Task:
From the entries provided below, copy each line that contains the word "ylabel".
####
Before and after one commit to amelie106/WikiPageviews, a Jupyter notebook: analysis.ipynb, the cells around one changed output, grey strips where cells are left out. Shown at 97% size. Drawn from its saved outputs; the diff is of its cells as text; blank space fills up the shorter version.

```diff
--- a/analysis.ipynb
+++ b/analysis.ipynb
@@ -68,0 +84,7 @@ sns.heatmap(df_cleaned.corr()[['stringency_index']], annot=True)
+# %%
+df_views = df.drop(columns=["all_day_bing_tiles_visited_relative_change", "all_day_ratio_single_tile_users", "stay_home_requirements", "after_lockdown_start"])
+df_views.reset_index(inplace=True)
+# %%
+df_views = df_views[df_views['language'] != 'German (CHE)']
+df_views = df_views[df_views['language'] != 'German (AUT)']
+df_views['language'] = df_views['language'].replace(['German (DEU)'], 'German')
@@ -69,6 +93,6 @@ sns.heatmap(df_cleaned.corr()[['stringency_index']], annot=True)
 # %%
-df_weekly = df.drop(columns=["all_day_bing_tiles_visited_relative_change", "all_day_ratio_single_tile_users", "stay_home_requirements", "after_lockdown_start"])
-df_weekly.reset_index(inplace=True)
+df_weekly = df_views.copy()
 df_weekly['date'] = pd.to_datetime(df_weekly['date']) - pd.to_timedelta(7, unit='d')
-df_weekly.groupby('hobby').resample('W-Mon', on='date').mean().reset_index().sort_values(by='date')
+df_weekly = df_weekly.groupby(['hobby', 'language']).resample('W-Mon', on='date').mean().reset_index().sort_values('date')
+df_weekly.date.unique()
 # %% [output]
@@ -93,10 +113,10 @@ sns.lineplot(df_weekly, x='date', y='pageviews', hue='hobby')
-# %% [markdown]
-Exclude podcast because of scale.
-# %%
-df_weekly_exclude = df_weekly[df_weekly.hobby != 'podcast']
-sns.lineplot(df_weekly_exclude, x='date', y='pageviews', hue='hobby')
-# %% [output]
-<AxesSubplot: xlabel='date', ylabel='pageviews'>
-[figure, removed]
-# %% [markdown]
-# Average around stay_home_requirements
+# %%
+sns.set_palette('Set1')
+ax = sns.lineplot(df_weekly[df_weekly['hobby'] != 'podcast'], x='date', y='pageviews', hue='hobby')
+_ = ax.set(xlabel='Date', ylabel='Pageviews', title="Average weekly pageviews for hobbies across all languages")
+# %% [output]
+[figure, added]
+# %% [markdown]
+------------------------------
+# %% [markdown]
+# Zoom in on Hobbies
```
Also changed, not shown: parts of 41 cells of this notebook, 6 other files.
####
Expected answer:
-<AxesSubplot: xlabel='date', ylabel='pageviews'>
+_ = ax.set(xlabel='Date', ylabel='Pageviews', title="Average weekly pageviews for hobbies across all languages")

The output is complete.